Posted June. 11, 2024 07:55,   

Updated June. 11, 2024 07:55


With the Korea Medical Association preparing for an all-out strike next Tuesday, the South Korean government has mandated that physicians operating local clinics and hospitals must continue to provide medical care and promptly report any office closures. The tension between doctors and the government is escalating, particularly as professors at major university hospitals have expressed their intent to join the strike, with some even considering indefinite closure, including those at Seoul National University College of Medicine.

“In accordance with the Medical Service Act, physicians have been directed to maintain medical care and report any office closures,” stated Minister of Health and Welfare Cho Kyoo-hong during a meeting of the Central Disaster and Safety Countermeasures Headquarters on Monday. “These measures are the bare minimum required to safeguard people’s lives and health in response to the medical community’s all-out strike.”

The government ordered physicals to report by Thursday in case local clinics and hospitals need to close their business next Tuesday due to unavoidable reasons.

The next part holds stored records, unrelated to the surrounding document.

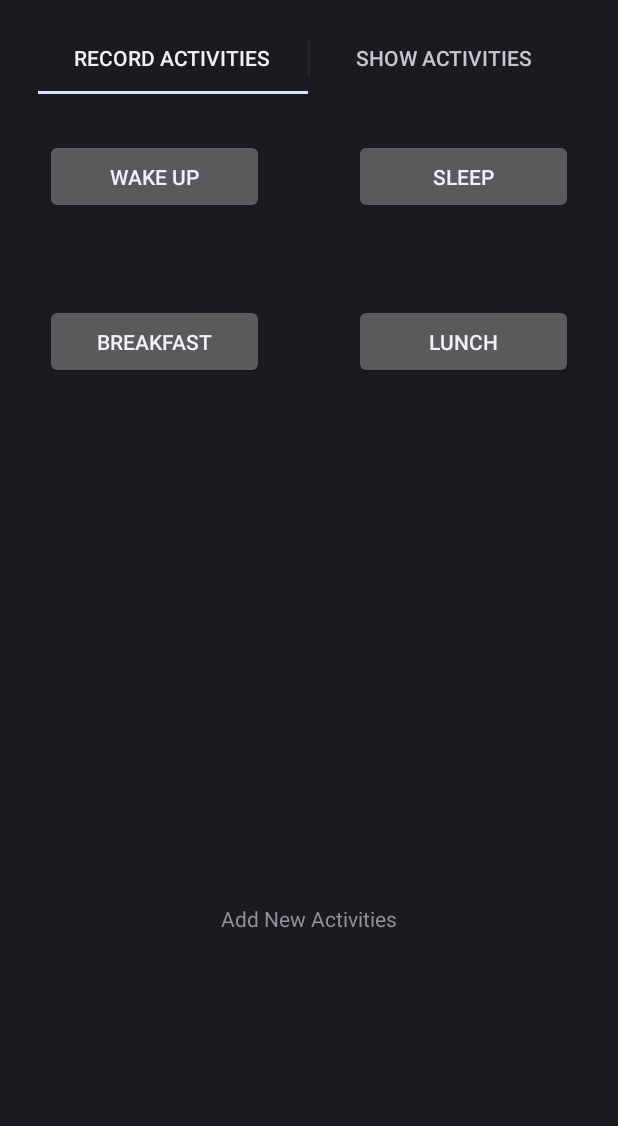
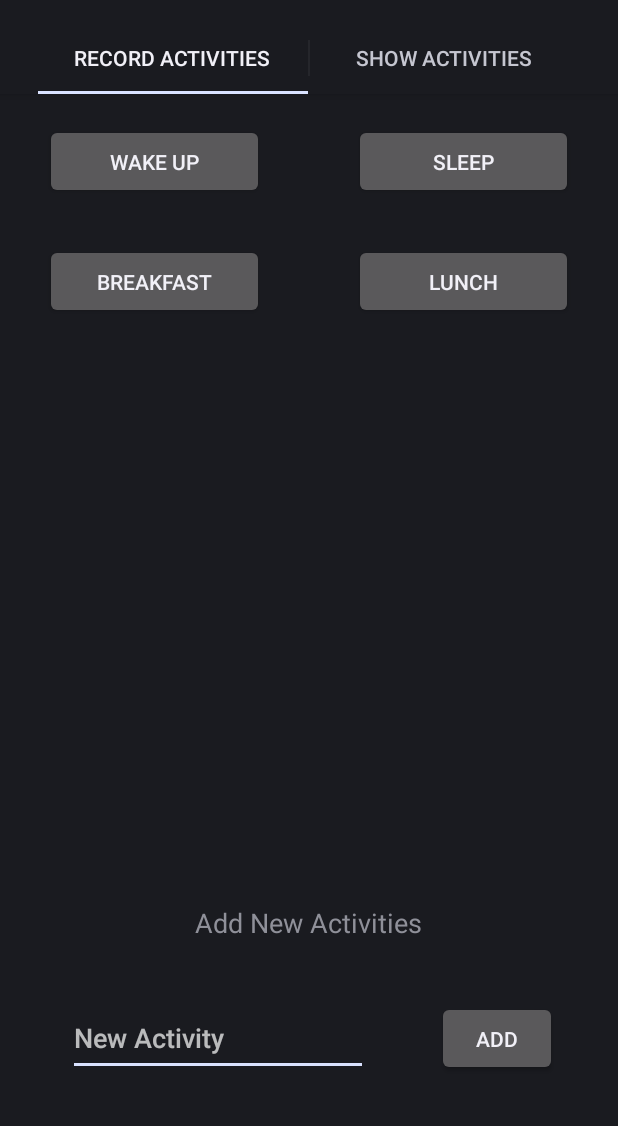
Before and after one commit to yizhang7210/LifeStats, an Android app: the screen it shows after launch (MainActivity), on a phone screen of 412 x 824 dp, the part 62-1188 px from its top. Run offline under Robolectric (Android 15) with nearby library versions, the light colour scheme and no system bars.

Commit message:
Some progress.

```diff
--- a/app/src/main/java/com/lifestats/ShowActivityTab.java
+++ b/app/src/main/java/com/lifestats/ShowActivityTab.java
@@ -5,10 +5,10 @@ import android.os.Bundle;
 import android.view.LayoutInflater;
 import android.view.View;
 import android.view.ViewGroup;
-import android.widget.TextView;
 
 /**
  * Created by yzhang on 25/12/14.
+ * Not default anymore.
  */
 public class ShowActivityTab extends Fragment{
 
--- a/app/src/main/res/layout/recordtab.xml
+++ b/app/src/main/res/layout/recordtab.xml
@@ -14,7 +14,6 @@
             android:layout_weight="2.5"
             android:id="@+id/Top_half_layout"
             android:orientation="vertical">
-
 
             <HorizontalScrollView
                 android:layout_width="fill_parent"
@@ -38,20 +37,22 @@
                             android:layout_height="50dp"
                             android:text="@string/wakeupButton"
                             android:id="@+id/wakeupButton"
-                            android:layout_margin="30dp"
                             android:layout_weight="1"
-                            android:layout_marginTop="15dp"
-                            android:layout_marginBottom="15dp" />
+                            android:layout_marginLeft="30dp"
+                            android:layout_marginRight="30dp"
+                            android:layout_marginTop="20dp"
+                            android:layout_marginBottom="10dp" />
 
                         <Button
                             android:layout_width="100dp"
                             android:layout_height="50dp"
                             android:text="@string/sleepButton"
                             android:id="@+id/sleepButton"
-                            android:layout_margin="30dp"
                             android:layout_weight="1"
-                            android:layout_marginBottom="15dp"
-                            android:layout_marginTop="15dp" />
+                            android:layout_marginLeft="30dp"
+                            android:layout_marginRight="30dp"
+                            android:layout_marginTop="20dp"
+                            android:layout_marginBottom="10dp" />
 
                     </TableRow>
 
@@ -65,27 +66,30 @@
                             android:layout_height="50dp"
                             android:text="@string/breakfastButton"
                             android:id="@+id/breakfastButton"
-                            android:layout_margin="30dp"
                             android:layout_weight="1"
-                            android:layout_marginTop="15dp"
-                            android:layout_marginBottom="15dp" />
+                            android:layout_marginLeft="30dp"
+                            android:layout_marginRight="30dp"
+                            android:layout_marginTop="20dp"
+                            android:layout_marginBottom="10dp" />
 
                         <Button
                             android:layout_width="100dp"
                             android:layout_height="50dp"
                             android:text="@string/lunchButton"
                             android:id="@+id/lunchButton"
-                            android:layout_margin="30dp"
                             android:layout_weight="1"
-                            android:layout_marginTop="15dp"
-                            android:layout_marginBottom="15dp" />
+                            android:layout_marginLeft="30dp"
+                            android:layout_marginRight="30dp"
+                            android:layout_marginTop="20dp"
+                            android:layout_marginBottom="10dp" />
+
 
                     </TableRow>
                 </TableLayout>
             </HorizontalScrollView>
         </LinearLayout>
 
-        <LinearLayout
+        <RelativeLayout
             android:layout_width="fill_parent"
             android:layout_height="fill_parent"
             android:layout_weight="7.5"
@@ -97,8 +101,30 @@
                 android:layout_height="wrap_content"
                 android:text="@string/addNewActivities"
                 android:id="@+id/addNewActivities"
-                android:layout_gravity="center" />
-        </LinearLayout>
+                android:layout_gravity="center"
+                android:textSize="18sp"
+                android:layout_centerHorizontal="true" />
+
+            <EditText
+                android:layout_width="200dp"
+                android:layout_height="50dp"
+
+                android:id="@+id/addActivity"
+                android:hint="@string/addActivityBox"
+                android:layout_gravity="left|center_vertical"
+                android:layout_marginLeft="45dp"
+                android:layout_centerVertical="true"
+                android:layout_alignParentLeft="true" />
+
+            <Button
+                android:layout_width="80dp"
+                android:layout_height="50dp"
+                android:text="@string/addButtonText"
+                android:id="@+id/addActButton"
+                android:layout_alignTop="@+id/addActivity"
+                android:layout_toRightOf="@+id/addNewActivities"
+                android:layout_marginLeft="10dp"/>
+        </RelativeLayout>
 
     </LinearLayout>
 </RelativeLayout>
--- a/app/src/main/res/values/strings.xml
+++ b/app/src/main/res/values/strings.xml
@@ -9,4 +9,8 @@
     <string name="breakfastButton">Breakfast</string>
     <string name="lunchButton">Lunch</string>
     <string name="addNewActivities">Add New Activities</string>
+    <string name="addActivityBox">New Activity</string>
+    <string name="addButtonText">Add</string>
+    <string name="dinnerButton">Dinner</string>
+    <string name="workoutButton">Work Out</string>
 </resources>
```
Also changed, not shown: app/src/main/res/layout/showtab.xml (+16 -13 lines).
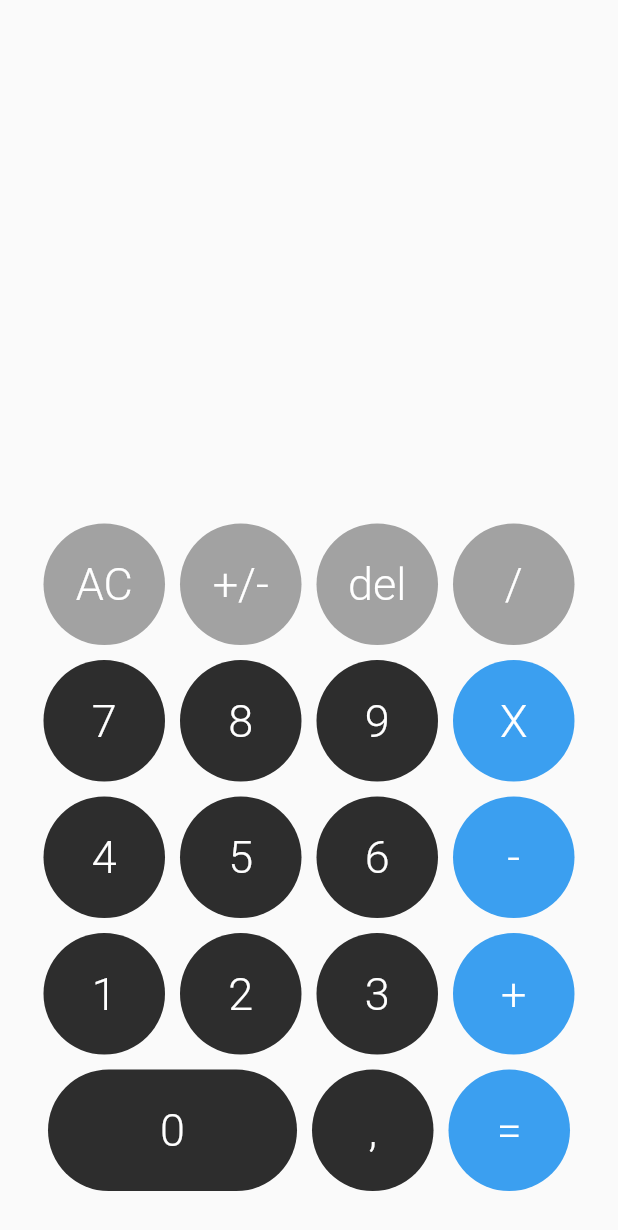
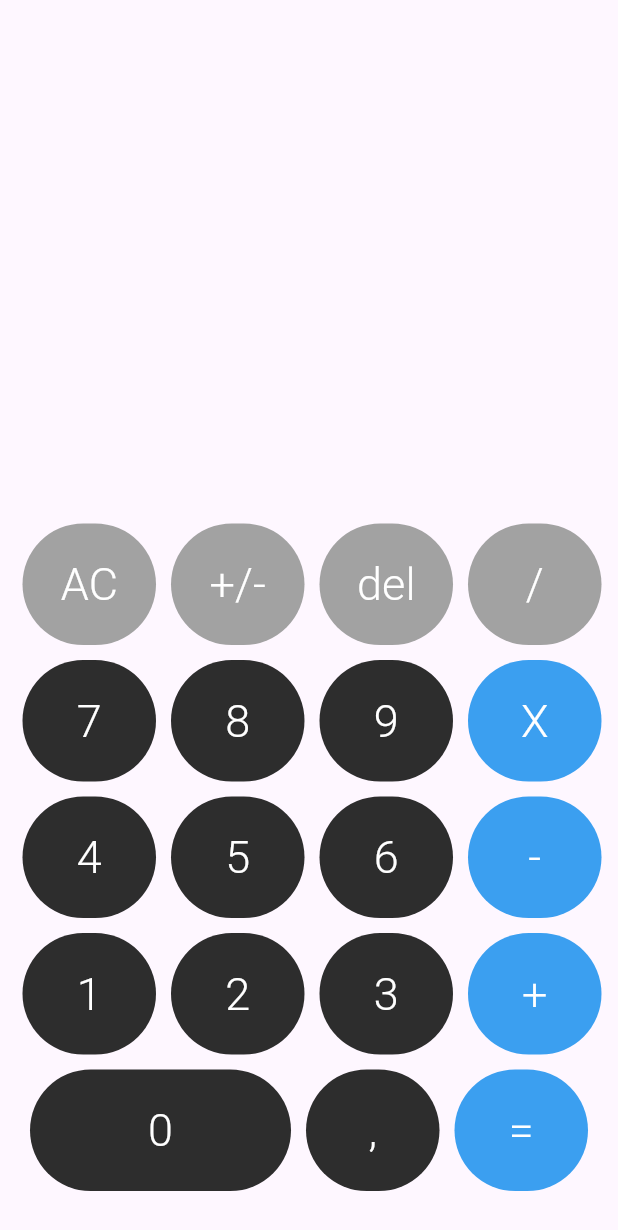
Before and after one commit to jcamilo1599/flutter_calculadora, a Flutter app: the screen it shows after launch, on a phone screen of 412 x 824 dp. Shown: the top 1230 px of the screen. Run offline on Flutter 3.47's test engine with Material 2 defaults, Android fonts, the phone set to English and light mode, and no system bars; our stand-ins replace get.

Commit message:
Corrección de temas y cambio de nombre

```diff
--- a/lib/app.dart
+++ b/lib/app.dart
@@ -1,5 +1,6 @@
 import 'package:flutter/material.dart';
 
+import 'ui/common/tokens/themes.dart';
 import 'ui/pages/calculator.dart';
 
 class App extends StatelessWidget {
@@ -7,10 +8,12 @@ class App extends StatelessWidget {
 
   @override
   Widget build(BuildContext context) {
-    return const MaterialApp(
+    return MaterialApp(
       debugShowCheckedModeBanner: false,
       title: 'Calculadora',
-      home: CalculatorPage(),
+      home: const CalculatorPage(),
+      theme: Themes.light,
+      darkTheme: Themes.dark,
     );
   }
 }
--- /dev/null
+++ b/lib/ui/common/tokens/themes.dart
@@ -0,0 +1,15 @@
+import 'package:flutter/material.dart';
+
+class Themes {
+  /// Personalizaciones para el tema claro de la aplicación
+  static ThemeData light = ThemeData(
+    useMaterial3: true,
+    brightness: Brightness.light,
+  );
+
+  /// Personalizaciones para el tema obscuro de la aplicación
+  static ThemeData dark = ThemeData(
+    useMaterial3: true,
+    brightness: Brightness.dark,
+  );
+}
```
Also changed, not shown: pubspec.lock, 2 other files.
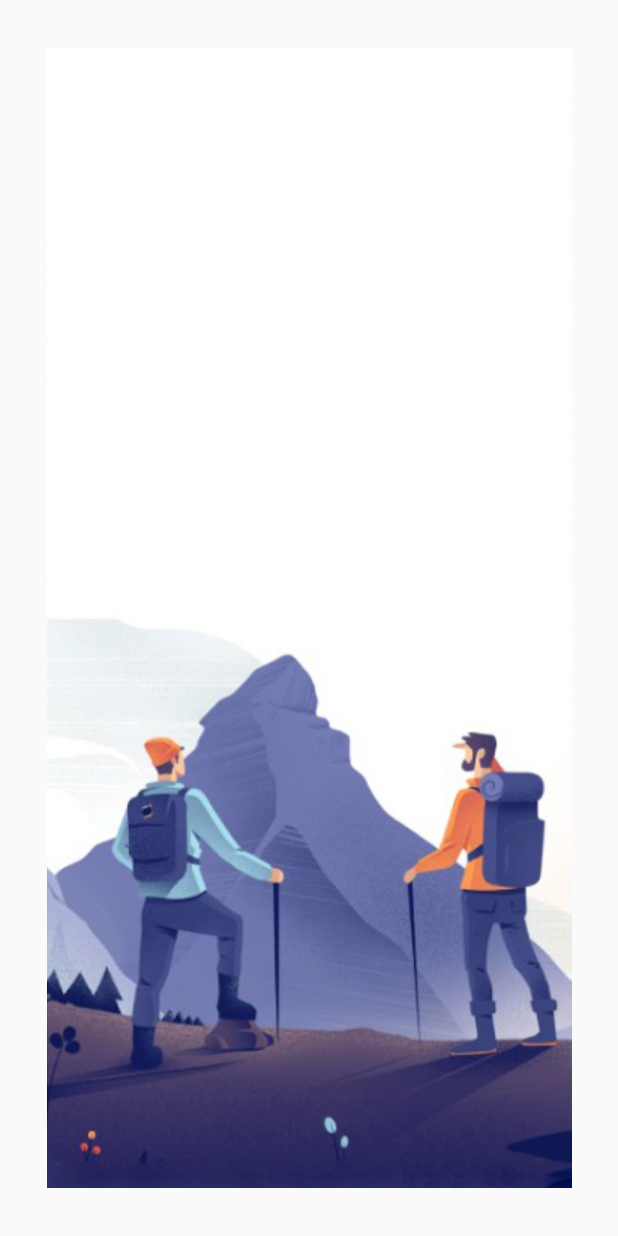
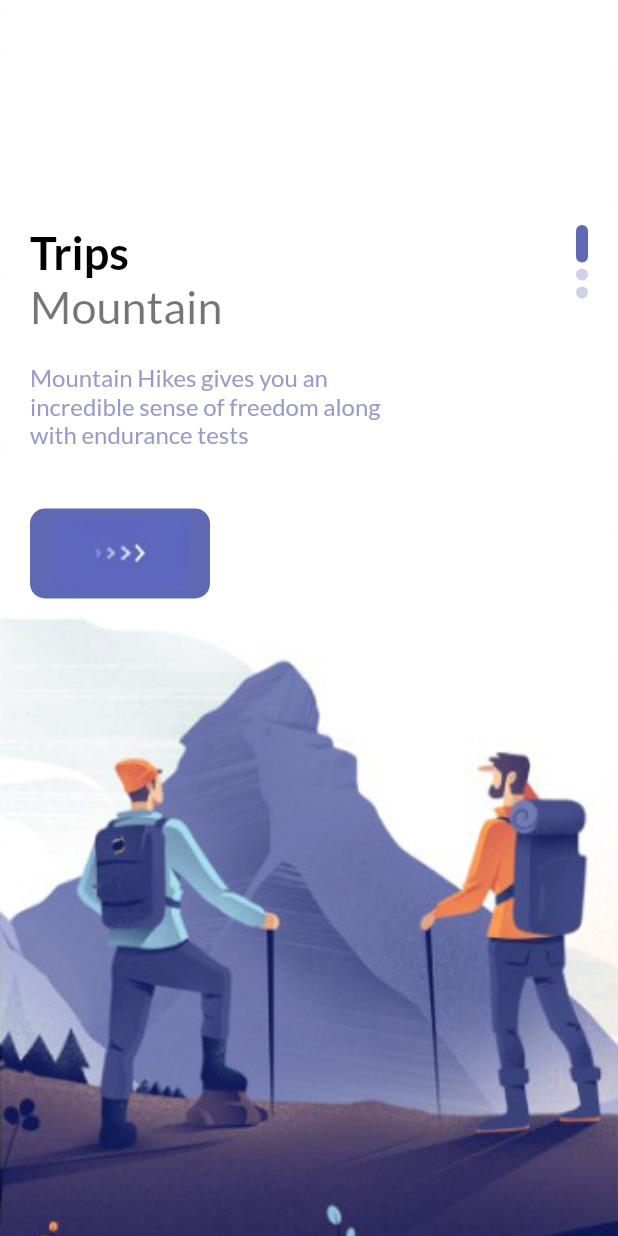
Before and after one commit to SiddheshKukade/travel_app_flutter, a Flutter app: the screen it shows after launch, on a phone screen of 412 x 824 dp. Run offline on Flutter 3.47's test engine with Material 2 defaults, Android fonts, the phone set to English and light mode, and no system bars; our stand-ins replace google_fonts.

Commit message:
Add/UI/Landing-UI

```diff
--- a/lib/pages/welcome_page.dart
+++ b/lib/pages/welcome_page.dart
@@ -1,4 +1,8 @@
 import 'package:flutter/material.dart';
+import 'package:travel_app_flutter/misc/colors.dart';
+import 'package:travel_app_flutter/widgets/app_large_text.dart';
+import 'package:travel_app_flutter/widgets/app_text.dart';
+import 'package:travel_app_flutter/widgets/responsive_button.dart';
 
 class WelcomePage extends StatefulWidget {
   const WelcomePage({Key? key}) : super(key: key);
@@ -29,8 +33,64 @@ class _WelcomePageState extends State<WelcomePage> {
                 // decoration sets the background
                 image: DecorationImage(
                     image: AssetImage("img/" + images[index]),
+                    fit: BoxFit.cover),
               ),
-                ));
+              child: Container(
+                margin: const EdgeInsets.only(top: 150, left: 20, right: 20),
+                child: index == 1
+                    ? Text("Seond")
+                    : Row(
+                        mainAxisAlignment: MainAxisAlignment.spaceBetween,
+                        children: [
+                          Column(
+                            crossAxisAlignment: CrossAxisAlignment.start,
+                            children: [
+                              AppLargeText(
+                                text: "Trips",
+                              ),
+                              AppText(
+                                text: "Mountain",
+                                size: 30,
+                              ),
+                              SizedBox(
+                                height: 20,
+                              ),
+                              Container(
+                                width: 250,
+                                child: AppText(
+                                  color: AppColors.textColor1,
+                                  text:
+                                      "Mountain Hikes gives you an incredible sense of freedom along with endurance tests",
+                                ),
+                              ),
+                              SizedBox(
+                                height: 40,
+                              ),
+                              ResponsiveButton(
+                                width: 120,
+                              )
+                            ],
+                          ),
+                          Column(
+                            children: List.generate(
+                                3,
+                                (indexDots) => Container(
+                                      margin: EdgeInsets.only(bottom: 4),
+                                      width: 8,
+                                      height: index == indexDots ? 25 : 8,
+                                      decoration: BoxDecoration(
+                                        borderRadius: BorderRadius.circular(8),
+                                        color: index == indexDots
+                                            ? AppColors.mainColor
+                                            : AppColors.mainColor
+                                                .withOpacity(0.3),
+                                      ),
+                                    )),
+                          )
+                        ],
+                      ),
+              ),
+            );
           }),
     );
   }
--- /dev/null
+++ b/lib/widgets/responsive_button.dart
@@ -0,0 +1,29 @@
+import 'package:flutter/material.dart';
+import 'package:travel_app_flutter/misc/colors.dart';
+
+class ResponsiveButton extends StatelessWidget {
+  bool? isResponsive;
+  double? width;
+
+  ResponsiveButton({
+    Key? key,
+    this.width,
+    this.isResponsive = false,
+  }) : super(key: key);
+
+  @override
+  Widget build(BuildContext context) {
+    return Container(
+      width: width,
+      height: 60,
+      decoration: BoxDecoration(
+        borderRadius: BorderRadius.circular(10),
+        color: AppColors.mainColor,
+      ),
+      child: Row(
+        mainAxisAlignment: MainAxisAlignment.center,
+        children: [Image.asset("img/button-one.png")],
+      ),
+    );
+  }
+}
```
Lines whose indentation alone changed are shown as unchanged.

If more than 30 percent of clinics and hospitals report closing their offices within a city or a province, local clinic physicians will be ordered to keep their businesses open. The government will also review whether the Korea Medical Association violated the Monopoly Regulation and Fair Trade Act because the association’s announcement of an all-out strike restricts competition between clinics and hospitals. Meanwhile, Park Yong-eon, the association's vice president, said he would be the one going to jail and urged others not to make a shameful choice.

The government did not give an administrative order to medical professors and repeatedly encouraged them to engage in conversation. “We are in discussions with the emergency response committee of Seoul National University’s medical school and hospital and setting up a meeting to address the current situation,” said a Ministry of Health and Welfare member.

Meanwhile, Deputy Prime Minister and Education Minister Lee Ju-ho met with the president and vice presidents of eight universities in Seoul that have medical schools and asked them to set up a consultative group with 32 universities whose student numbers at medical schools increased to cooperate with the government. Some presidents of universities in Seoul refused to join a consultative group.

조유라 jyr0101@donga.com